   ›      ›   Great bustard - Otis tarda.

The great bustard (Otis tarda) belongs to the bustard family Otididae. The great bustard species is distributed in southern and central Europe, across temperate Asia and occasionally in Indian Subcontinent.

Taxonomy of Great bustard

  • Scientific Name: Otis tarda
  • Common Name: Great bustard
  • French: Grande Outarde; German: GroƟtrappe; Spanish: Avutarda euroasiĆ”tica;
  • Other names: avis tarda;
  • Family: Otididae › Gruiformes › Aves › Chordata › Animalia
  • Species author: Linnaeus, 1758
The two recognized Otis tarda subspecies are: O. t. tarda Linnaeus, 1758 and O. t. dybowskii Taczanowski, 1874.

Indian birds - Image of Great bustard - Otis tarda
Indian birds - Image of Great bustard - Otis tarda

Description

The great bustard is a very large bird and the male is much larger than the female.

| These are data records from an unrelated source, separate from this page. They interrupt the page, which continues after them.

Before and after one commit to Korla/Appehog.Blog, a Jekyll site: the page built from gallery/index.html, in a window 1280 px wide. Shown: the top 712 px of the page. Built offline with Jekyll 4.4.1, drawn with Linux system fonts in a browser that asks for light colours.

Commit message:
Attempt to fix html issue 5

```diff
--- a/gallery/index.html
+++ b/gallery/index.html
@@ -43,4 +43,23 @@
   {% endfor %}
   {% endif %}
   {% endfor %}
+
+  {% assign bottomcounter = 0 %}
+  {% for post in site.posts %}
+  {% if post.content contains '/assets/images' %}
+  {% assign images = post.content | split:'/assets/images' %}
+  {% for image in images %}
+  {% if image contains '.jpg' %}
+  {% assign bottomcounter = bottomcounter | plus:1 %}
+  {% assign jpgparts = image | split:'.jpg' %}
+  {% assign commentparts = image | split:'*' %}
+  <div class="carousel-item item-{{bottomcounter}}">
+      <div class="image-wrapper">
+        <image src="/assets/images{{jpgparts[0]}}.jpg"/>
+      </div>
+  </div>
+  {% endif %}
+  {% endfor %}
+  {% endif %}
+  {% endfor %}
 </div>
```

The male bird measures, 105 cm in length and weighs 6,000 to 18,000 grams. The female measures 75 cm in length and weighs 3,000 to 5,500 grams. The brown back of the male is barred with black and gold. The under parts are greyish white. The long neck and head are grey. The sides of the lower neck are chestnut and gold. The breeding male has long white neck bristles. These bustard birds normally do not make sounds and when alarmed they make a bark like call.

Habitat

The great bustards inhabit open, flat or somewhat rolling landscapes with grass. They are also seen in less-disturbed agricultural lands.

Feeding habits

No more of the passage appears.